One strength Panorama has over Gov Ball this year, especially after Gov Ball lost its Sunday, is that there are three powerful rap acts towards the top of the bill — Schoolboy Q, Kendrick Lamar, and Run The Jewels. Schoolboy conflicted with Alabama Shakes over at the main stage, and it seemed they drew a significant crowd. But the South Central MC threw a party in a tent stage that served as the immediate predecessor for Arcade Fire’s headlining set, offering the opening shot on behalf of TDE before Kendrick’s headlining set tonight. Despite performing in front of a black-and-red Blank Face banner, Schoolboy’s set leaned more old-school, cycling through the hits and fan-favorites from his excellent 2014 LP Oxymoron. “Collard Greens” came early, but the end of the set was plenty climactic, stacking “THat Part,” “Break The Bank,” “Man Of The Year,” and “Hell Of A Night” one after the other. Also, he did the whole set while wearing a white fedora that few others could pull off, and you have to respect that.
After touring and drawing out the Reflektor era seemingly forever, things have been a little quieter on the Arcade Fire front recently as they work on new music. While they’re indie establishment, this was one thing that made Panorama’s lineup exciting, the chance to see a band like Arcade Fire in a year when otherwise you wouldn’t have a chance. And any chance to see Arcade Fire play to thousands of people is something worth taking. They are one of the few indie bands who have ascended to this level who actually have a universal sweep to them, whose music is often perfectly calibrated for gigantic sing-alongs. They structured the set in a weird way, almost exclusively playing songs in groupings by album — kicking off with several tracks from The Suburbs (including “Sprawl II” much earlier in the set than usual), then Reflektor, then Neon Bible, before leading up to a finale that was mostly Funeral heavy-hitters all in a row. There isn’t much else going in contemporary rock music these days that compares to a crowd, even at an undersold festival, screaming along to “Rebellion (Lies)” and “Wake Up.”

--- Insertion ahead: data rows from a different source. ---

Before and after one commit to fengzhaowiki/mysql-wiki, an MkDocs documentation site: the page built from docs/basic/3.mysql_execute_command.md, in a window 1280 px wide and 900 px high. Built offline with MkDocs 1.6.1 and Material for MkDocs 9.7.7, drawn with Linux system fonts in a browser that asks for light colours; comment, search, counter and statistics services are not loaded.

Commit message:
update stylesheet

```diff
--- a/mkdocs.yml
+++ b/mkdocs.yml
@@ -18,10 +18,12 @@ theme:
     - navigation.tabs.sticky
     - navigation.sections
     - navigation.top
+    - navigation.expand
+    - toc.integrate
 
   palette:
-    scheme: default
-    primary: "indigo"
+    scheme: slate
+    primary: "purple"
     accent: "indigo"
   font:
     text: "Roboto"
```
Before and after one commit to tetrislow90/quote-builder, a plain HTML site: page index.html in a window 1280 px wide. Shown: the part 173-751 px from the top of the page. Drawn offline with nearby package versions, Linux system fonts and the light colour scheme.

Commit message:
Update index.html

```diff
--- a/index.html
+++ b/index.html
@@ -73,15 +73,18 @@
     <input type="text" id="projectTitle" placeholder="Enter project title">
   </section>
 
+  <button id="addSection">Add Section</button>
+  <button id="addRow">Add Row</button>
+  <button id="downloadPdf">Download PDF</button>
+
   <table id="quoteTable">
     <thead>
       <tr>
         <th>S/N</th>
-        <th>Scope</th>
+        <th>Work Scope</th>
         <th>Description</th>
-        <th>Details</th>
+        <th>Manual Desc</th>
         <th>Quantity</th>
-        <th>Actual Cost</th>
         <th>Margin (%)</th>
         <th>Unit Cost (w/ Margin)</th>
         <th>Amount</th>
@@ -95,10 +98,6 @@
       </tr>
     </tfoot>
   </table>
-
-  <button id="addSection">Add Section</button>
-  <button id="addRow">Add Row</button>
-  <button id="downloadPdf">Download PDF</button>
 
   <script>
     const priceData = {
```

During the set, there were a few nods to David Bowie, one of the group’s primary influences and heroes. Win Butler talked about how New York belonged to Bowie, and how he misses him every day. Then they played “Wake Up” assisted by members of the Preservation Hall Jazz Band. That seemed to be where the show ended, but then they jumped into the crowd with the Pres Hall guys and held a parade cutting through what remained of the festivalgoers, playing “Rebel Rebel,” “Suffragette City,” and “Heroes.” I’ve never seen anyone try to pull a stunt like that after closing a night of a festival, and in a more crowded or shambolic fest, it probably would’ve been a complete mess. But for the first day of Panorama, it was a small tribute after a massive set, fitting for a smaller festival happening with Manhattan off to the side.